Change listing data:
Content starts

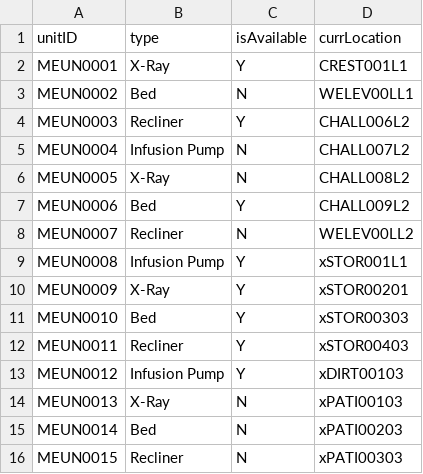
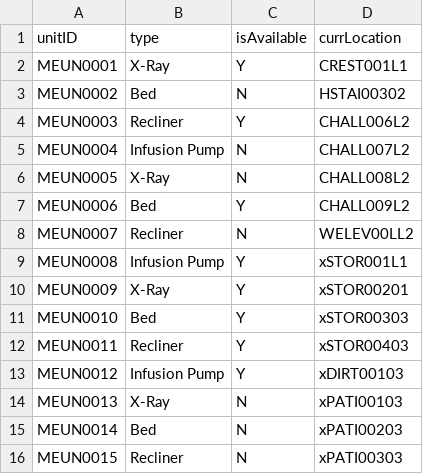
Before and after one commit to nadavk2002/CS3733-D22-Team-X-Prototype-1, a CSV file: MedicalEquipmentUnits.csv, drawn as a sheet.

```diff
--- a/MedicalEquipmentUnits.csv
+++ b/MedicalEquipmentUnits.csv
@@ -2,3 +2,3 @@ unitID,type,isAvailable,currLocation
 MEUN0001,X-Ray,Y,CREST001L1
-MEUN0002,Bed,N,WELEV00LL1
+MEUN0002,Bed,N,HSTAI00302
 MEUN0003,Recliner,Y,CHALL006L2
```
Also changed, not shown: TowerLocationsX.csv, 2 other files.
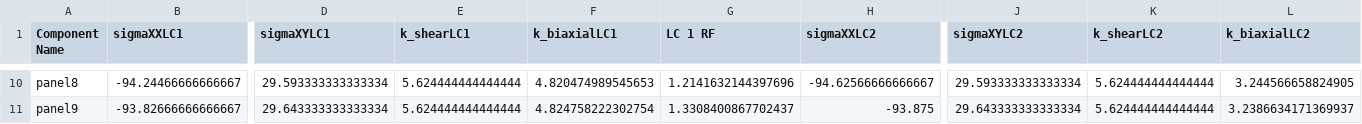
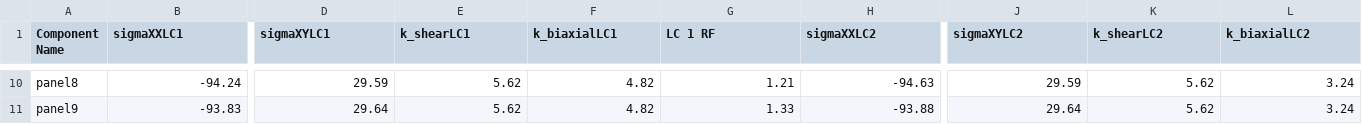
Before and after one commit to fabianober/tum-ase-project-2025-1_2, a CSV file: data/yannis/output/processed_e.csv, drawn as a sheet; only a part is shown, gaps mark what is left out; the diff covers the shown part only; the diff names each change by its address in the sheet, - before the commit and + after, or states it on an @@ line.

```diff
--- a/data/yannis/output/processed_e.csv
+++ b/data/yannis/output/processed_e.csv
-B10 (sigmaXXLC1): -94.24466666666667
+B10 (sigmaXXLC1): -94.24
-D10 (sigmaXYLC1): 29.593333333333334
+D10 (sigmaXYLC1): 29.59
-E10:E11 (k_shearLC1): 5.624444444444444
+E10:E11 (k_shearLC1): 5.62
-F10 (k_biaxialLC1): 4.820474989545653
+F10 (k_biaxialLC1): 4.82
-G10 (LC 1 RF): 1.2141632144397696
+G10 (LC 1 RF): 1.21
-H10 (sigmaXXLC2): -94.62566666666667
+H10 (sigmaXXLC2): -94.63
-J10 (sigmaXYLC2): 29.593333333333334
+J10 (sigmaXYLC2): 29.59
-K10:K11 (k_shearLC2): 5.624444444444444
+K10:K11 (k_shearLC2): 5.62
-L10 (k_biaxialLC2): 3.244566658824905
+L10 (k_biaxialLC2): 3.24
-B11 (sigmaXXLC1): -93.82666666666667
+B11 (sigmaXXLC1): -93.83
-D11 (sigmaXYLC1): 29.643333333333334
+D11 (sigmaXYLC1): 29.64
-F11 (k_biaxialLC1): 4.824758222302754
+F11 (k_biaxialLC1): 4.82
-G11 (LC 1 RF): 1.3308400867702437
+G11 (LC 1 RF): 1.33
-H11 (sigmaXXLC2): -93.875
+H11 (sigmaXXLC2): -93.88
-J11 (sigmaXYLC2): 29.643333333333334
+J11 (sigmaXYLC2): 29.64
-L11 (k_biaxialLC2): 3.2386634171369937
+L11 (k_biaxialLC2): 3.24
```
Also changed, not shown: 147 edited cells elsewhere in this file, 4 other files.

Content ends

Work item >> Repeat the data above exactly, images excluded.

Response to this exercise >>
Before and after one commit to nadavk2002/CS3733-D22-Team-X-Prototype-1, a CSV file: MedicalEquipmentUnits.csv, drawn as a sheet.

```diff
--- a/MedicalEquipmentUnits.csv
+++ b/MedicalEquipmentUnits.csv
@@ -2,3 +2,3 @@ unitID,type,isAvailable,currLocation
 MEUN0001,X-Ray,Y,CREST001L1
-MEUN0002,Bed,N,WELEV00LL1
+MEUN0002,Bed,N,HSTAI00302
 MEUN0003,Recliner,Y,CHALL006L2
```
Also changed, not shown: TowerLocationsX.csv, 2 other files.
Before and after one commit to fabianober/tum-ase-project-2025-1_2, a CSV file: data/yannis/output/processed_e.csv, drawn as a sheet; only a part is shown, gaps mark what is left out; the diff covers the shown part only; the diff names each change by its address in the sheet, - before the commit and + after, or states it on an @@ line.

```diff
--- a/data/yannis/output/processed_e.csv
+++ b/data/yannis/output/processed_e.csv
-B10 (sigmaXXLC1): -94.24466666666667
+B10 (sigmaXXLC1): -94.24
-D10 (sigmaXYLC1): 29.593333333333334
+D10 (sigmaXYLC1): 29.59
-E10:E11 (k_shearLC1): 5.624444444444444
+E10:E11 (k_shearLC1): 5.62
-F10 (k_biaxialLC1): 4.820474989545653
+F10 (k_biaxialLC1): 4.82
-G10 (LC 1 RF): 1.2141632144397696
+G10 (LC 1 RF): 1.21
-H10 (sigmaXXLC2): -94.62566666666667
+H10 (sigmaXXLC2): -94.63
-J10 (sigmaXYLC2): 29.593333333333334
+J10 (sigmaXYLC2): 29.59
-K10:K11 (k_shearLC2): 5.624444444444444
+K10:K11 (k_shearLC2): 5.62
-L10 (k_biaxialLC2): 3.244566658824905
+L10 (k_biaxialLC2): 3.24
-B11 (sigmaXXLC1): -93.82666666666667
+B11 (sigmaXXLC1): -93.83
-D11 (sigmaXYLC1): 29.643333333333334
+D11 (sigmaXYLC1): 29.64
-F11 (k_biaxialLC1): 4.824758222302754
+F11 (k_biaxialLC1): 4.82
-G11 (LC 1 RF): 1.3308400867702437
+G11 (LC 1 RF): 1.33
-H11 (sigmaXXLC2): -93.875
+H11 (sigmaXXLC2): -93.88
-J11 (sigmaXYLC2): 29.643333333333334
+J11 (sigmaXYLC2): 29.64
-L11 (k_biaxialLC2): 3.2386634171369937
+L11 (k_biaxialLC2): 3.24
```
Also changed, not shown: 147 edited cells elsewhere in this file, 4 other files.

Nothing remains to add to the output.